PROBLEM DESCRIPTION:
Pull each line containing "Typography" from the data.

(AVAILABLE DATA)

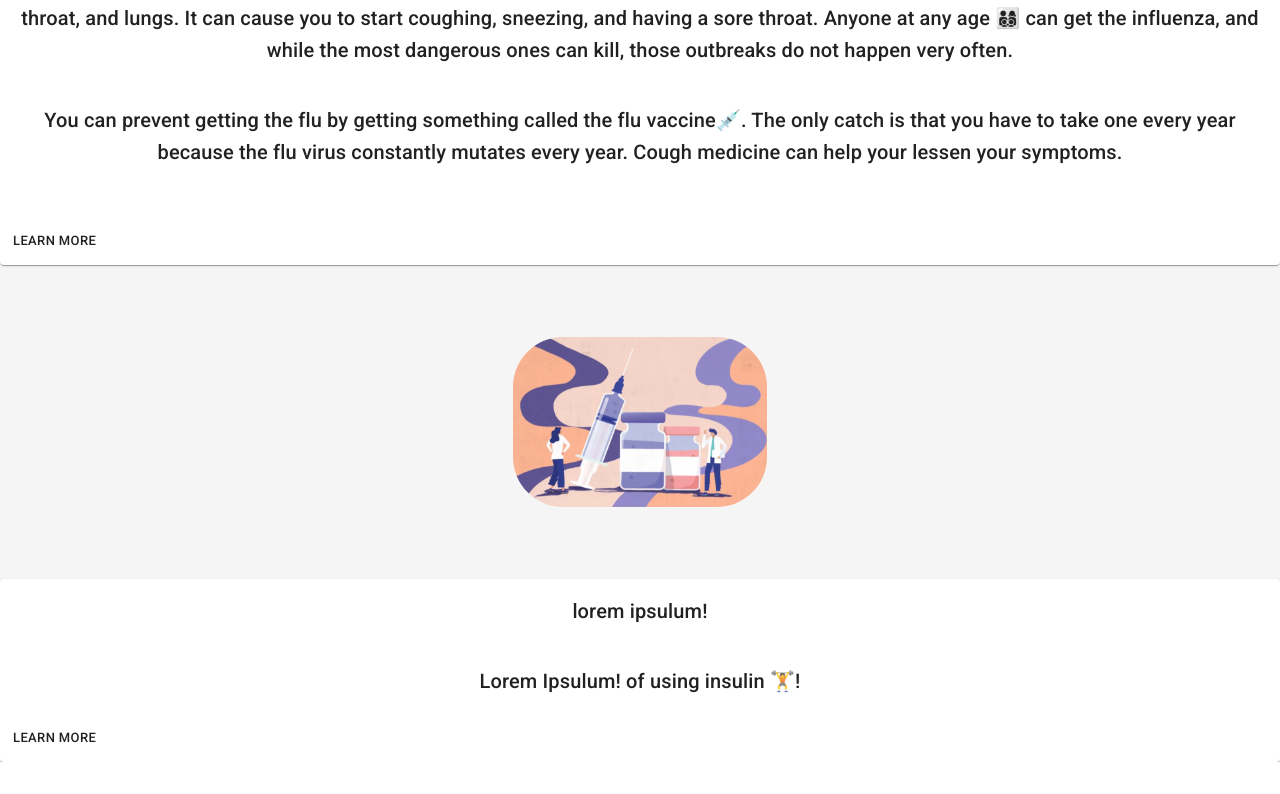
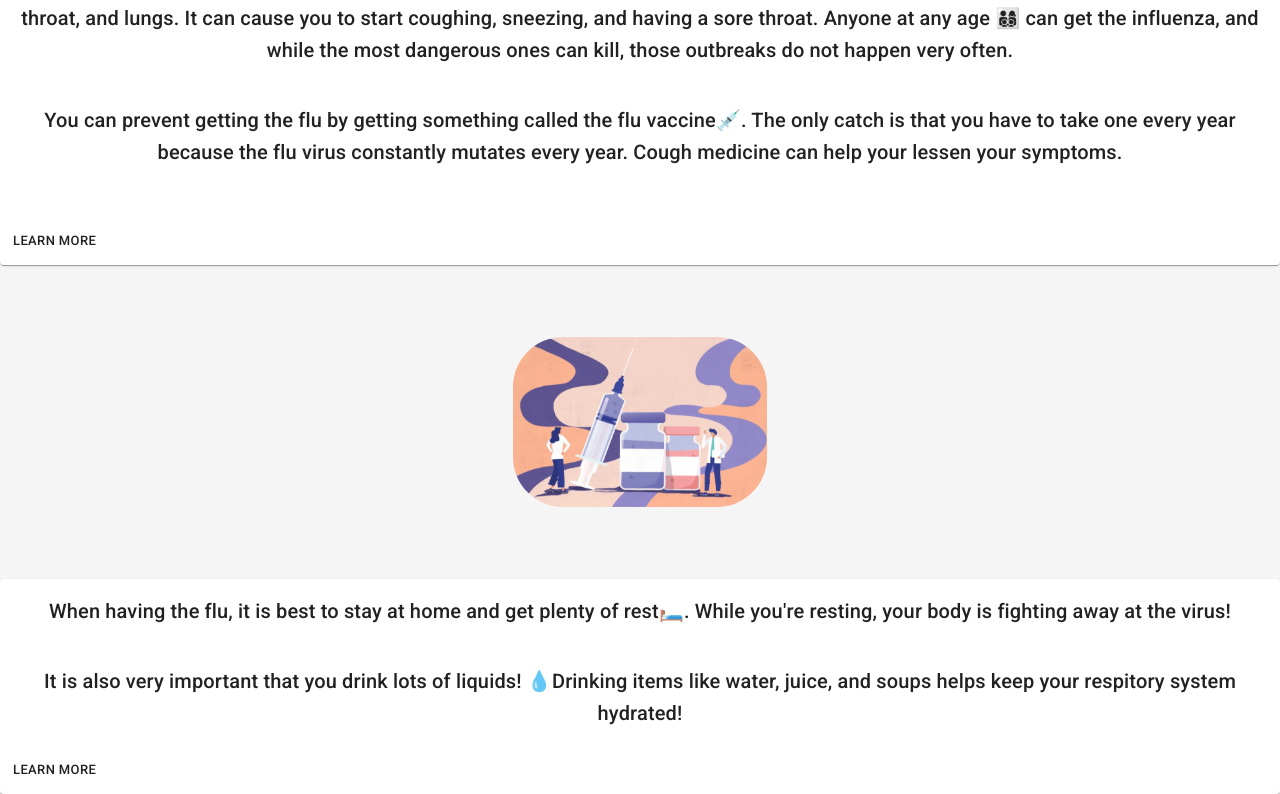
Before and after one commit to UnknownSilence/childhealthapp, a React (Create React App) app: page /flu in a window 1280 px wide. Shown: the part 405-1199 px from the top of the page. Before the commit the page ends 1167 px from the top, so only its background shows below. Built offline with nearby package versions, Linux system fonts and the light colour scheme.

Commit message:
added secondary info

```diff
--- a/src/pages/Influenza.js
+++ b/src/pages/Influenza.js
@@ -78,17 +78,22 @@ export default function Influenza() {
       <Card sx={{ minWidth: 275 }}>
         <CardContent>
           <Typography sx={{ fontSize: 20 }} gutterBottom>
-            <Typography variant="h6"> lorem ipsulum!</Typography>
+            <Typography variant="h6">
+              When having the flu, it is best to stay at home and get plenty of rest
+              <Emoji symbol="🛏️" />. While you're resting, your body is fighting away
+              at the virus!
+            </Typography>
             <Typography variant="h6">&nbsp;&nbsp;&nbsp;&nbsp;</Typography>
           </Typography>
           <Typography variant="h6" component="div">
-            Lorem Ipsulum! of using insulin <Emoji symbol="🏋️" />!
+            It is also very important that you drink lots of liquids! <Emoji symbol="💧" />
+            Drinking items like water, juice, and soups helps keep your respitory system hydrated!
           </Typography>
         </CardContent>
         <CardActions>
           <a
             target="_blank"
-            href="https://www.hopkinsmedicine.org/health/conditions-and-diseases/influenza/influenza-flu-in-children#:~:text=Influenza%20(flu)%20is%20a%20very,for%20less%20than%20a%20week."
+            href="https://www.webmd.com/cold-and-flu/coping-with-flu"
           >
             <Button size="small">Learn More</Button>
           </a>
```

(End AVAILABLE DATA)

EXERCISE ANSWER:
           <Typography sx={{ fontSize: 20 }} gutterBottom>
-            <Typography variant="h6"> lorem ipsulum!</Typography>
+            <Typography variant="h6">
+            </Typography>
             <Typography variant="h6">&nbsp;&nbsp;&nbsp;&nbsp;</Typography>
           </Typography>
           <Typography variant="h6" component="div">
           </Typography>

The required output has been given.